# PHYS 2212 Module 2.3

## Applying Gauss’s Law

2.3 Applying Gauss’s Law

### Learning Objectives

By the end of this section, you will be able to:

• Explain what spherical, cylindrical, and planar symmetry are
• Recognize whether or not a given system possesses one of these symmetries
• Apply Gauss’s law to determine the electric field of a system with one of these symmetries

### Applying Gauss’s Law

This video provides examples of how we can apply Gauss’s Law to situations with symmetric charge distributions. It’s a longer than usual video (15 minutes) – just wanted to let you know.

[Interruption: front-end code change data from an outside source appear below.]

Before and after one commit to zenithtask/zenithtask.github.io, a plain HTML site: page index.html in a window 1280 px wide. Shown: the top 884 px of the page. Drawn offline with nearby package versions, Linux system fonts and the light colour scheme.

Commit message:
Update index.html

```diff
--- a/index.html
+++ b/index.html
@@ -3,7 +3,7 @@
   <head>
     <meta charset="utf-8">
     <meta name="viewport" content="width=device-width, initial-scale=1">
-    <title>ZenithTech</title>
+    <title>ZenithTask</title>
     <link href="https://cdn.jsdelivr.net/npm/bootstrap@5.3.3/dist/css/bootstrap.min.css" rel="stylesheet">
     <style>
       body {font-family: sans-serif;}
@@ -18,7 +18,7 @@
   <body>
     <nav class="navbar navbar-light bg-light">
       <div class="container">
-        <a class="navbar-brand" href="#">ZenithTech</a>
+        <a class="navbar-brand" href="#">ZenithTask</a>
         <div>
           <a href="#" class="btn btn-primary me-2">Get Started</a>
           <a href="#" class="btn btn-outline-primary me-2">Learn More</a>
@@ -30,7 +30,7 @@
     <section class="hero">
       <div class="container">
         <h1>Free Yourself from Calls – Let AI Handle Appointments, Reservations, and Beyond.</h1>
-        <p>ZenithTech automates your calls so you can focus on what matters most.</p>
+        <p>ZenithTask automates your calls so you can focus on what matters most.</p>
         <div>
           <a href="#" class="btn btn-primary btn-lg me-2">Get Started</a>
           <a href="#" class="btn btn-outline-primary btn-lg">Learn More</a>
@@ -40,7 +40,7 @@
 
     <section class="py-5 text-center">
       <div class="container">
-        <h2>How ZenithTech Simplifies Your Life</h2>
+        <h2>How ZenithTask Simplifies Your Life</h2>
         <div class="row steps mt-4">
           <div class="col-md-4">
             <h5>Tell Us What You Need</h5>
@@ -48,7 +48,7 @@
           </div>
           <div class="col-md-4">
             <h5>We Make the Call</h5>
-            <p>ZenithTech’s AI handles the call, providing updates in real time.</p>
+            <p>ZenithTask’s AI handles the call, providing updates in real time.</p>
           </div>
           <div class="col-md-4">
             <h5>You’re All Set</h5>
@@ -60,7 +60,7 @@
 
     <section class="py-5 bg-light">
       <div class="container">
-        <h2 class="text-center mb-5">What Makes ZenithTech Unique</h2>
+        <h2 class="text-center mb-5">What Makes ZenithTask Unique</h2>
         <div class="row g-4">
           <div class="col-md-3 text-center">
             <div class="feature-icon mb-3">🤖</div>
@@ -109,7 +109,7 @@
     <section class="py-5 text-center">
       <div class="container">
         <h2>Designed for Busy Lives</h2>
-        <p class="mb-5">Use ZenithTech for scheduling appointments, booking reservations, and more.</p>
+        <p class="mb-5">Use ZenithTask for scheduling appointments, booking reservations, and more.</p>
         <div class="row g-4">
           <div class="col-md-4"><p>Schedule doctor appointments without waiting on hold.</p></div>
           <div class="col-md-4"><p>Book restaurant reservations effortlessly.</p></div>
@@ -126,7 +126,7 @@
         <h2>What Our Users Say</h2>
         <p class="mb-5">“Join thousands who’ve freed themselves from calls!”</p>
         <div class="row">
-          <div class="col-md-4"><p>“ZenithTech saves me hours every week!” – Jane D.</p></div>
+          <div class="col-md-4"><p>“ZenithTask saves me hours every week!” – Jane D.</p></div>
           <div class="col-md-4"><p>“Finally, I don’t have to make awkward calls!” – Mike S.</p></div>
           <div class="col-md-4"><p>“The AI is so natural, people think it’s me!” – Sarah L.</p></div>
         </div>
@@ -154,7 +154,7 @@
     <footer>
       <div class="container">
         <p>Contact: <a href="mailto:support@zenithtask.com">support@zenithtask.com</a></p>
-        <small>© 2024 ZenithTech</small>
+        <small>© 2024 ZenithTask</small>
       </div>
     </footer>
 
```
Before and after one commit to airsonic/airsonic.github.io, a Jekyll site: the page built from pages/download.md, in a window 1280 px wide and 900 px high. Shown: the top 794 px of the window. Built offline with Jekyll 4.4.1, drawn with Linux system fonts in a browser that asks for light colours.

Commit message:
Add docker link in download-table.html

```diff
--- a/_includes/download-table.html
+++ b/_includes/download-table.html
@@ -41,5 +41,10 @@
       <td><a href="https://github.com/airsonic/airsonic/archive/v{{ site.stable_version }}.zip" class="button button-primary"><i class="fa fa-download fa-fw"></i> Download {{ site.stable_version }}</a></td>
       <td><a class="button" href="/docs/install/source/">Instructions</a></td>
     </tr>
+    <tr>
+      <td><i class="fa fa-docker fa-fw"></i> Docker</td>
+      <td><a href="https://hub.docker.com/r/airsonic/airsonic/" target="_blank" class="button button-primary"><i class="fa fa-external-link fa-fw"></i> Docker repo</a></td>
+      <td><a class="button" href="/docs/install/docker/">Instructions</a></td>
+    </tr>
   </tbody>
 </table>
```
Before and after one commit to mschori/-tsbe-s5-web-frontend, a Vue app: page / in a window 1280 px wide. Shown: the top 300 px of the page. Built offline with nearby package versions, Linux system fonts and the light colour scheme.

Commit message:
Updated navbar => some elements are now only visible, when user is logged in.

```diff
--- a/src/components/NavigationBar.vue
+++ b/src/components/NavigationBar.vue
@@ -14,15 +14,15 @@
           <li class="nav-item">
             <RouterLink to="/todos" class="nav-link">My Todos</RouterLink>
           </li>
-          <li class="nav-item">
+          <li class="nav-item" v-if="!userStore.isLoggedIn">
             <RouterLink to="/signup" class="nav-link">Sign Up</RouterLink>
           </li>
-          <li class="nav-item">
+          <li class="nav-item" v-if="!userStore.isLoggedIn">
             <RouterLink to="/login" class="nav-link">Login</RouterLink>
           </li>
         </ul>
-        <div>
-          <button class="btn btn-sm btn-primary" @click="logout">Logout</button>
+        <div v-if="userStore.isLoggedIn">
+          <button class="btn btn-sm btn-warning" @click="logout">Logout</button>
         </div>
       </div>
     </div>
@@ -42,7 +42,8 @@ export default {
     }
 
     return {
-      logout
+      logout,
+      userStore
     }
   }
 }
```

### Strategy for Applying Gauss’s Law

1. Identify the spatial symmetry of the charge distribution. This is an important first step that allows us to choose the appropriate Gaussian surface. As examples, an isolated point charge has spherical symmetry, and an infinite line of charge has cylindrical symmetry.
2. Choose a Gaussian surface with the same symmetry as the charge distribution and identify its consequences. With this choice,  is easily determined over the Gaussian surface.
3. Evaluate the integral  over the Gaussian surface, that is, calculate the flux through the surface. The symmetry of the Gaussian surface allows us to factor  outside the integral.
4. Determine the amount of charge enclosed by the Gaussian surface. This is an evaluation of the right-hand side of the equation representing Gauss’s law. It is often necessary to perform an integration to obtain the net enclosed charge.
5. Evaluate the electric field of the charge distribution. The field may now be found using the results of steps 3 and 4.

Practice!

Discuss!

Reflect on this question and take notes on how you would answer it. Then we will share these thoughts together in a class discussion.

Given an infinite sheet of charge as shown in the figure. You need to use Gauss’s Law to calculate the electric field near the sheet of charge.

Which of the given Gaussian surfaces (A – D) are best suited for this purpose? Note: you may choose more than one answer.

Practice!